> _TASK DETAILS_
Restate every line of the material below word for word, skipping the images.

> _DATA LISTING_
________

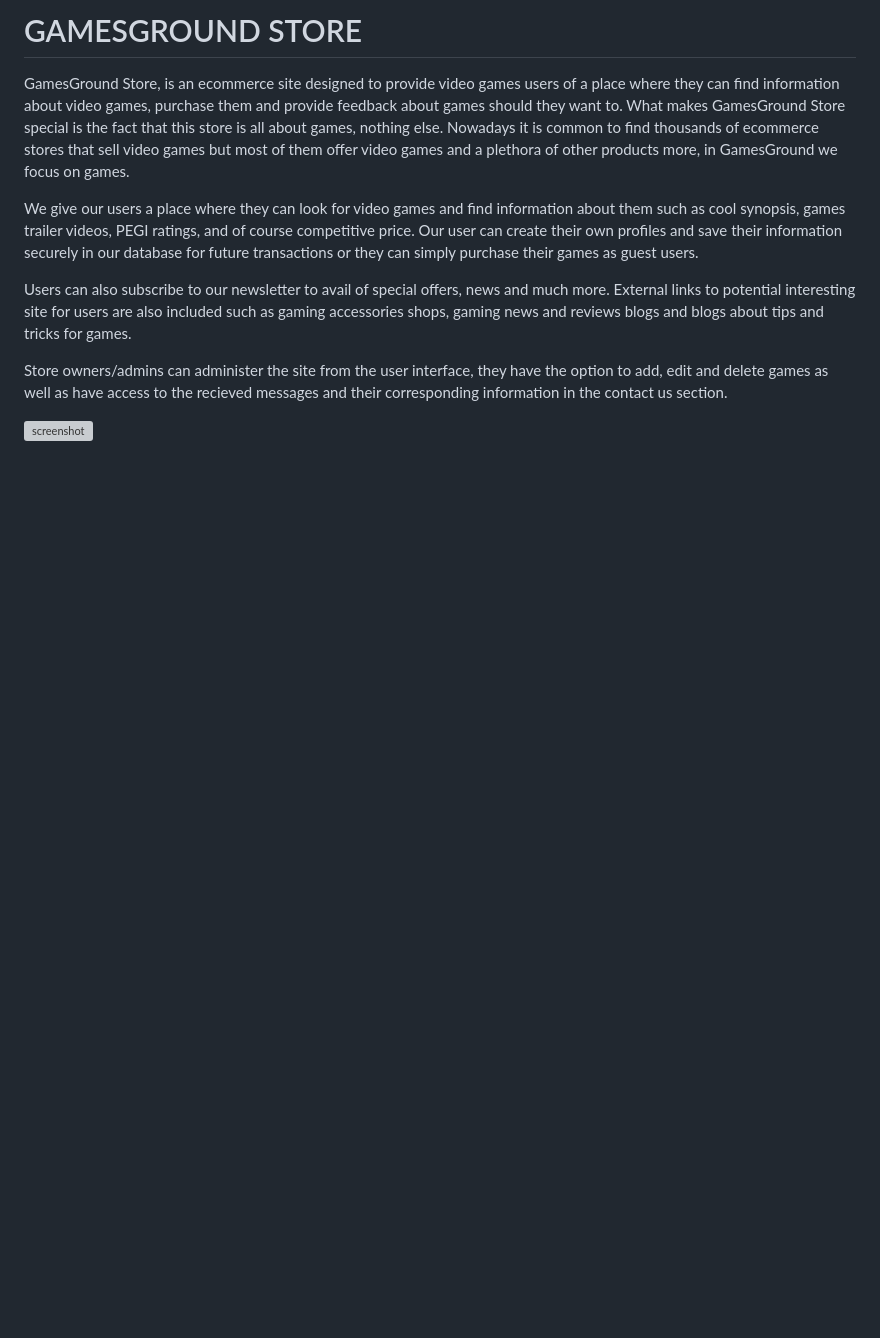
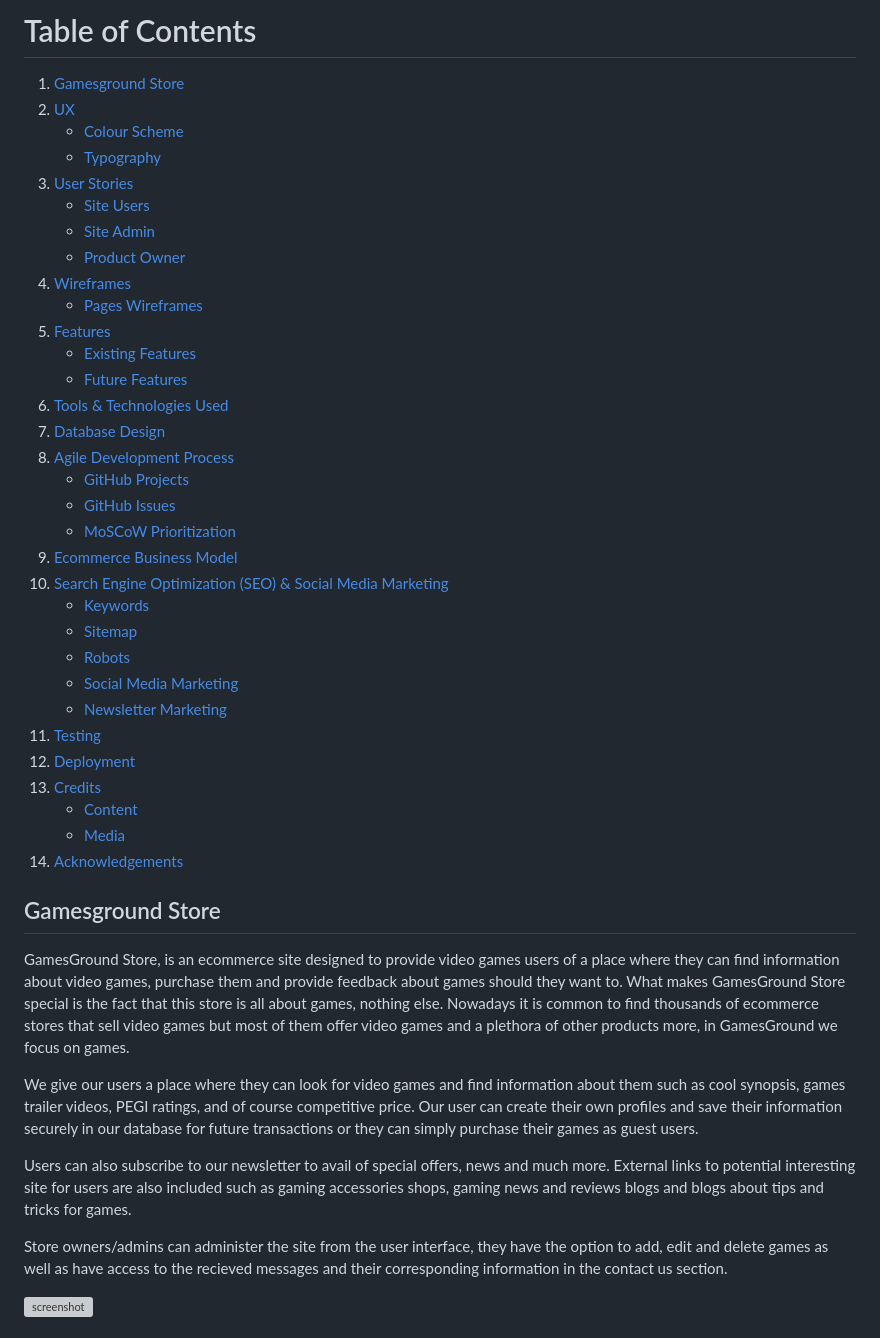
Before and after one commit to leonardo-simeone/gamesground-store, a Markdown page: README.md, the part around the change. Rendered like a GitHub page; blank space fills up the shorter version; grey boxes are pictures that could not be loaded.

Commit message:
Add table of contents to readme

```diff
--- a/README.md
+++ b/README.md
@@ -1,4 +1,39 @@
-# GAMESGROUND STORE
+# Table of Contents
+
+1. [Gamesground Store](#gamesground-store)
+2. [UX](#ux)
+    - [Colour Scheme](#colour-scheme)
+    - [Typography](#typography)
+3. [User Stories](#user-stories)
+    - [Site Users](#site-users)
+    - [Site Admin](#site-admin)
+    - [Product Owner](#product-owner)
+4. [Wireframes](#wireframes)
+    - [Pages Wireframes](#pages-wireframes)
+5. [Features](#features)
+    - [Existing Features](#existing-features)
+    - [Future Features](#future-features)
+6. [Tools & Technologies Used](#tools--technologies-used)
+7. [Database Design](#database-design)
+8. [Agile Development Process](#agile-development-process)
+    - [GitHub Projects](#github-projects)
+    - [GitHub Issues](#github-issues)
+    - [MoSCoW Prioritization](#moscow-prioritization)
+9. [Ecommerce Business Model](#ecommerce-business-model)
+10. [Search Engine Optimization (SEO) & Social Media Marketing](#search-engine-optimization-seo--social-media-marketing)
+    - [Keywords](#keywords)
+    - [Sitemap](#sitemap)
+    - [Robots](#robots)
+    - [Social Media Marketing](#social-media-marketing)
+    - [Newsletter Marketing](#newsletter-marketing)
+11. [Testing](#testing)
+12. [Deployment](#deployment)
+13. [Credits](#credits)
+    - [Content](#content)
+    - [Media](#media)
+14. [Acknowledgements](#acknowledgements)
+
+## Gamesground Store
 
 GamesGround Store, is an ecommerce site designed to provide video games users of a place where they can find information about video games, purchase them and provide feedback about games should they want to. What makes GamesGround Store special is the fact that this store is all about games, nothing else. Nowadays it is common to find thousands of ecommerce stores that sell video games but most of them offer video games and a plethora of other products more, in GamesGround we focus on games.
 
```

________

> _RESULT_
Before and after one commit to leonardo-simeone/gamesground-store, a Markdown page: README.md, the part around the change. Rendered like a GitHub page; blank space fills up the shorter version; grey boxes are pictures that could not be loaded.

Commit message:
Add table of contents to readme

```diff
--- a/README.md
+++ b/README.md
@@ -1,4 +1,39 @@
-# GAMESGROUND STORE
+# Table of Contents
+
+1. [Gamesground Store](#gamesground-store)
+2. [UX](#ux)
+    - [Colour Scheme](#colour-scheme)
+    - [Typography](#typography)
+3. [User Stories](#user-stories)
+    - [Site Users](#site-users)
+    - [Site Admin](#site-admin)
+    - [Product Owner](#product-owner)
+4. [Wireframes](#wireframes)
+    - [Pages Wireframes](#pages-wireframes)
+5. [Features](#features)
+    - [Existing Features](#existing-features)
+    - [Future Features](#future-features)
+6. [Tools & Technologies Used](#tools--technologies-used)
+7. [Database Design](#database-design)
+8. [Agile Development Process](#agile-development-process)
+    - [GitHub Projects](#github-projects)
+    - [GitHub Issues](#github-issues)
+    - [MoSCoW Prioritization](#moscow-prioritization)
+9. [Ecommerce Business Model](#ecommerce-business-model)
+10. [Search Engine Optimization (SEO) & Social Media Marketing](#search-engine-optimization-seo--social-media-marketing)
+    - [Keywords](#keywords)
+    - [Sitemap](#sitemap)
+    - [Robots](#robots)
+    - [Social Media Marketing](#social-media-marketing)
+    - [Newsletter Marketing](#newsletter-marketing)
+11. [Testing](#testing)
+12. [Deployment](#deployment)
+13. [Credits](#credits)
+    - [Content](#content)
+    - [Media](#media)
+14. [Acknowledgements](#acknowledgements)
+
+## Gamesground Store
 
 GamesGround Store, is an ecommerce site designed to provide video games users of a place where they can find information about video games, purchase them and provide feedback about games should they want to. What makes GamesGround Store special is the fact that this store is all about games, nothing else. Nowadays it is common to find thousands of ecommerce stores that sell video games but most of them offer video games and a plethora of other products more, in GamesGround we focus on games.
 
```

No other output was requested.